▸ **Version difference data**
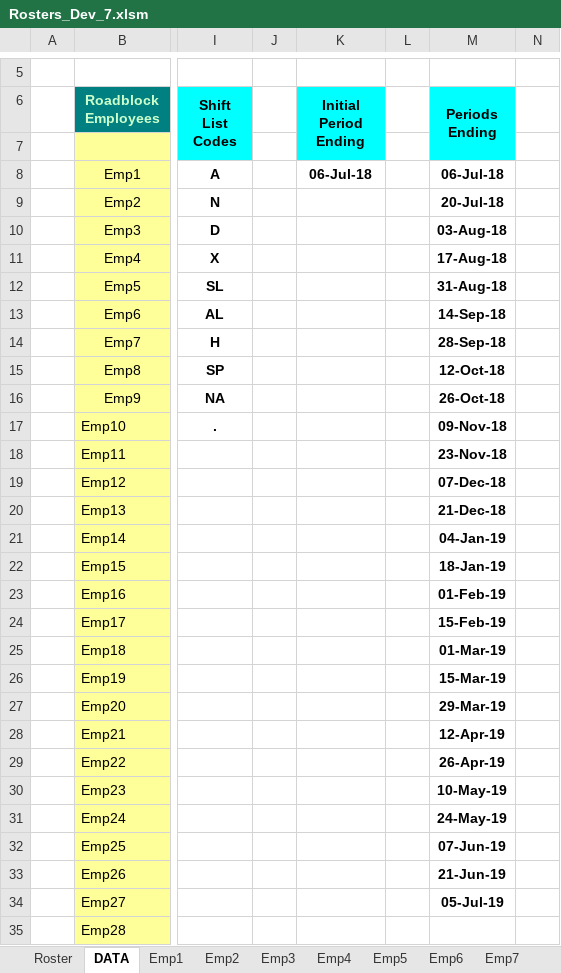
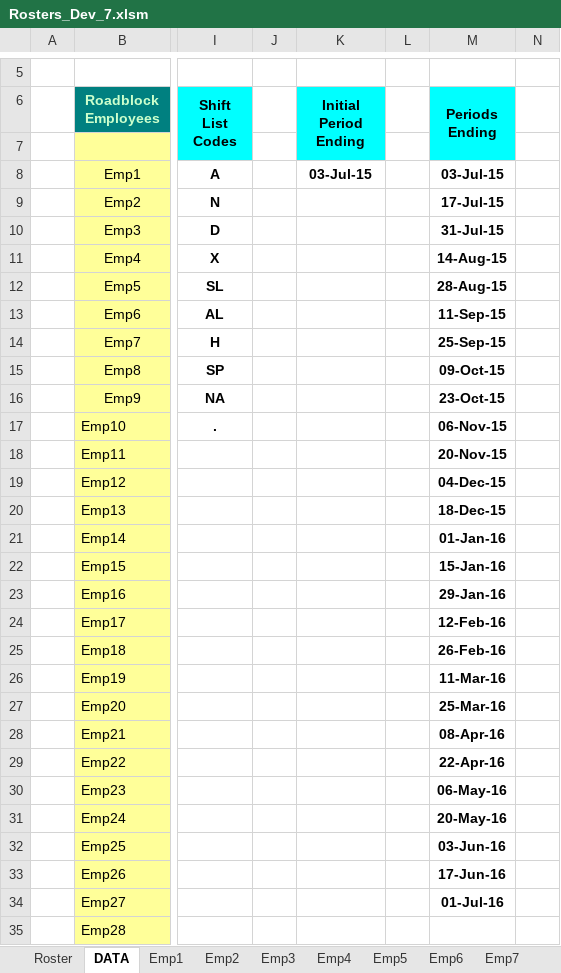
Before and after one commit to Blackpotch/Rosters17Dev, an Excel workbook: Rosters_Dev_7.xlsm, sheet DATA, drawn as a sheet; only a part is shown, gaps mark what is left out; values as stored, in another font and other column widths than the file's, no borders; charts and pictures not drawn; the diff names each change by its address in the sheet, - before the commit and + after, or states it on an @@ line.

```diff
--- a/Rosters_Dev_7.xlsm (sheet DATA)
+++ b/Rosters_Dev_7.xlsm (sheet DATA)
-K8 (Initial Period Ending): 06-Jul-18
+K8 (Initial Period Ending): 03-Jul-15
-M8 (Periods Ending): 06-Jul-18
+M8 (Periods Ending): 03-Jul-15
-M9 (Periods Ending): 20-Jul-18
+M9 (Periods Ending): 17-Jul-15
-M10 (Periods Ending): 03-Aug-18
+M10 (Periods Ending): 31-Jul-15
-M11 (Periods Ending): 17-Aug-18
+M11 (Periods Ending): 14-Aug-15
-M12 (Periods Ending): 31-Aug-18
+M12 (Periods Ending): 28-Aug-15
-M13 (Periods Ending): 14-Sep-18
+M13 (Periods Ending): 11-Sep-15
-M14 (Periods Ending): 28-Sep-18
+M14 (Periods Ending): 25-Sep-15
-M15 (Periods Ending): 12-Oct-18
+M15 (Periods Ending): 09-Oct-15
-M16 (Periods Ending): 26-Oct-18
+M16 (Periods Ending): 23-Oct-15
-M17 (Periods Ending): 09-Nov-18
+M17 (Periods Ending): 06-Nov-15
-M18 (Periods Ending): 23-Nov-18
+M18 (Periods Ending): 20-Nov-15
-M19 (Periods Ending): 07-Dec-18
+M19 (Periods Ending): 04-Dec-15
-M20 (Periods Ending): 21-Dec-18
+M20 (Periods Ending): 18-Dec-15
-M21 (Periods Ending): 04-Jan-19
+M21 (Periods Ending): 01-Jan-16
-M22 (Periods Ending): 18-Jan-19
+M22 (Periods Ending): 15-Jan-16
-M23 (Periods Ending): 01-Feb-19
+M23 (Periods Ending): 29-Jan-16
-M24 (Periods Ending): 15-Feb-19
+M24 (Periods Ending): 12-Feb-16
-M25 (Periods Ending): 01-Mar-19
+M25 (Periods Ending): 26-Feb-16
-M26 (Periods Ending): 15-Mar-19
+M26 (Periods Ending): 11-Mar-16
-M27 (Periods Ending): 29-Mar-19
+M27 (Periods Ending): 25-Mar-16
-M28 (Periods Ending): 12-Apr-19
+M28 (Periods Ending): 08-Apr-16
-M29 (Periods Ending): 26-Apr-19
+M29 (Periods Ending): 22-Apr-16
-M30 (Periods Ending): 10-May-19
+M30 (Periods Ending): 06-May-16
-M31 (Periods Ending): 24-May-19
+M31 (Periods Ending): 20-May-16
-M32 (Periods Ending): 07-Jun-19
+M32 (Periods Ending): 03-Jun-16
-M33 (Periods Ending): 21-Jun-19
+M33 (Periods Ending): 17-Jun-16
-M34 (Periods Ending): 05-Jul-19
+M34 (Periods Ending): 01-Jul-16
```
Also changed, not shown: sheet Roster, charts or pictures, 1 other file.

▸ **THE PROBLEM**
Each record above has to be written out again in full, but its pictures must not be.

▸ **OUTPUT OF THE TASK**
Before and after one commit to Blackpotch/Rosters17Dev, an Excel workbook: Rosters_Dev_7.xlsm, sheet DATA, drawn as a sheet; only a part is shown, gaps mark what is left out; values as stored, in another font and other column widths than the file's, no borders; charts and pictures not drawn; the diff names each change by its address in the sheet, - before the commit and + after, or states it on an @@ line.

```diff
--- a/Rosters_Dev_7.xlsm (sheet DATA)
+++ b/Rosters_Dev_7.xlsm (sheet DATA)
-K8 (Initial Period Ending): 06-Jul-18
+K8 (Initial Period Ending): 03-Jul-15
-M8 (Periods Ending): 06-Jul-18
+M8 (Periods Ending): 03-Jul-15
-M9 (Periods Ending): 20-Jul-18
+M9 (Periods Ending): 17-Jul-15
-M10 (Periods Ending): 03-Aug-18
+M10 (Periods Ending): 31-Jul-15
-M11 (Periods Ending): 17-Aug-18
+M11 (Periods Ending): 14-Aug-15
-M12 (Periods Ending): 31-Aug-18
+M12 (Periods Ending): 28-Aug-15
-M13 (Periods Ending): 14-Sep-18
+M13 (Periods Ending): 11-Sep-15
-M14 (Periods Ending): 28-Sep-18
+M14 (Periods Ending): 25-Sep-15
-M15 (Periods Ending): 12-Oct-18
+M15 (Periods Ending): 09-Oct-15
-M16 (Periods Ending): 26-Oct-18
+M16 (Periods Ending): 23-Oct-15
-M17 (Periods Ending): 09-Nov-18
+M17 (Periods Ending): 06-Nov-15
-M18 (Periods Ending): 23-Nov-18
+M18 (Periods Ending): 20-Nov-15
-M19 (Periods Ending): 07-Dec-18
+M19 (Periods Ending): 04-Dec-15
-M20 (Periods Ending): 21-Dec-18
+M20 (Periods Ending): 18-Dec-15
-M21 (Periods Ending): 04-Jan-19
+M21 (Periods Ending): 01-Jan-16
-M22 (Periods Ending): 18-Jan-19
+M22 (Periods Ending): 15-Jan-16
-M23 (Periods Ending): 01-Feb-19
+M23 (Periods Ending): 29-Jan-16
-M24 (Periods Ending): 15-Feb-19
+M24 (Periods Ending): 12-Feb-16
-M25 (Periods Ending): 01-Mar-19
+M25 (Periods Ending): 26-Feb-16
-M26 (Periods Ending): 15-Mar-19
+M26 (Periods Ending): 11-Mar-16
-M27 (Periods Ending): 29-Mar-19
+M27 (Periods Ending): 25-Mar-16
-M28 (Periods Ending): 12-Apr-19
+M28 (Periods Ending): 08-Apr-16
-M29 (Periods Ending): 26-Apr-19
+M29 (Periods Ending): 22-Apr-16
-M30 (Periods Ending): 10-May-19
+M30 (Periods Ending): 06-May-16
-M31 (Periods Ending): 24-May-19
+M31 (Periods Ending): 20-May-16
-M32 (Periods Ending): 07-Jun-19
+M32 (Periods Ending): 03-Jun-16
-M33 (Periods Ending): 21-Jun-19
+M33 (Periods Ending): 17-Jun-16
-M34 (Periods Ending): 05-Jul-19
+M34 (Periods Ending): 01-Jul-16
```
Also changed, not shown: sheet Roster, charts or pictures, 1 other file.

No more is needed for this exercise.